If Iggy Pop has a proven formula, it is to find a trusted cast of players and make the record that needs to be heard in that moment. Like Iggy himself, rock ‘n’ roll ain’t getting any younger. Once synonymous with popular music and youth culture, rock exudes the qualities of adolescence, but with the Golden Age receding and legends starting to drop like flies, it’s becoming increasingly hard to not talk about rock in the past tense, even when there’s incredible new rock all around us.
Post Pop Depression is not as visceral or youthful as Iggy’s most emblematic work, but it’s deeply referential of it. Singles like “Gardenia,” “Break Into Your Heart” and “Sunday” are sonically akin to the Bowie records, and Iggy’s lyrics are timeless enough to match into any moment of his career, but the delivery is decidedly set in the present.
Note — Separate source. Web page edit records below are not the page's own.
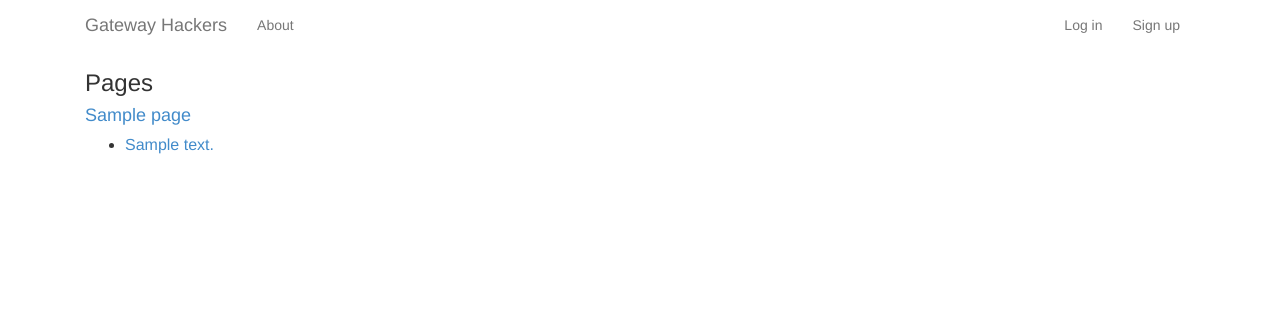
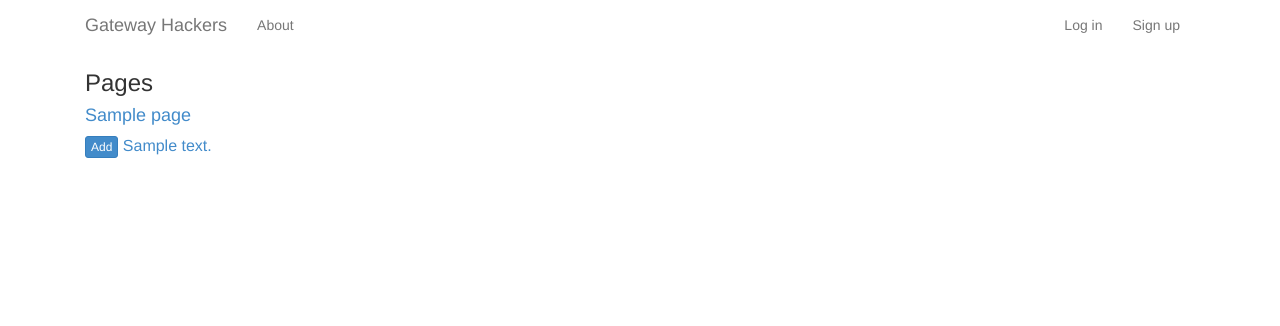
Before and after one commit to inchingforward/gh, a Django app: template gh/templates/sources/pages.html in a window 1280 px wide. Shown: the top 326 px of the page. Run offline with Django 3.2, Linux system fonts and the light colour scheme; the template is opened without the code that fills it: most values are stand-ins (such as "Sample title", 1, 10 or a date in 2020); parts of the project's set-up code (start-up, migrations or seed data) failed here and were passed over; some libraries are stand-ins or nearby versions.

Commit message:
Added Add buttons to source links which open the Post submit page in a new tab/window with the link info.  Closes #36.

```diff
--- a/gh/static/css/gh.css
+++ b/gh/static/css/gh.css
@@ -246,3 +246,9 @@ table.sign-up, table.log-in {
 #sources-list li {
     font-size: 12pt;
 }
+
+#sources-list ul {
+    list-style-type: none;
+    margin-left: 0;
+    padding-left: 0;
+}
--- a/gh/templates/posts/post_form.html
+++ b/gh/templates/posts/post_form.html
@@ -12,14 +12,14 @@
 <tr>
     <th><label for="id_url">Url:</label></th>
     <td>
-        <input id="id_url" maxlength="200" name="url" type="text" class="form-control" placeholder="URL" />
+        <input id="id_url" maxlength="200" name="url" type="text" class="form-control" placeholder="URL" value="{{ request.GET.url }}"/>
         {{ form.url.errors }}
     </td>
 </tr>
 <tr>
     <th><label for="id_title">Title:</label></th>
     <td nowrap="nowrap">
-        <input id="id_title" name="title" type="text" class="form-control" placeholder="Enter a title or click the Fetch button" />
+        <input id="id_title" name="title" type="text" class="form-control" placeholder="Enter a title or click the Fetch button" value="{{ request.GET.title }}" />
         <button type="button" id="fetch_button" class="btn btn-default" data-loading-text="Fetching..." onClick="fetchTitle();">Fetch</button>
          {{ form.tile.errors }}
     </td>
--- a/gh/templates/sources/pages.html
+++ b/gh/templates/sources/pages.html
@@ -9,7 +9,7 @@
 
     <ul>
     {% for link_info in page_link.links %}
-        <li><a href="{{ link_info.href }}">{{ link_info.text }}</a></li>
+        <li><a class="btn btn-primary btn-xs" href="{% url 'post-add' %}?url={{ link_info.href|urlencode }}&title={{ link_info.text|urlencode }}" target="_blank">Add</a> <a href="{{ link_info.href }}">{{ link_info.text }}</a></li>
     {% endfor %}
     </ul>
 {% endfor %}
```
It’s Iggy Pop performing at his own living funeral for rock ‘n’ roll.
On ”American Valhalla” — referring to the Norse hall in heaven where battle-proven warriors hang up their hats – Iggy wonders “Where is American Valhalla?” Singing “death is the pill that’s tough to swallow,” he repeats the declaration, ”I’ve nothing but my name, I’ve nothing but my name,” which he continues to grumble for seconds after the music has stopped. If indications that this may be Iggy’s final album turn out to be true, it will stand as a firm and dignified swan song from a man they broke the mold with — the last of the one-and-onlys.
[Written by Ryan Pinkard and Trey Zenker]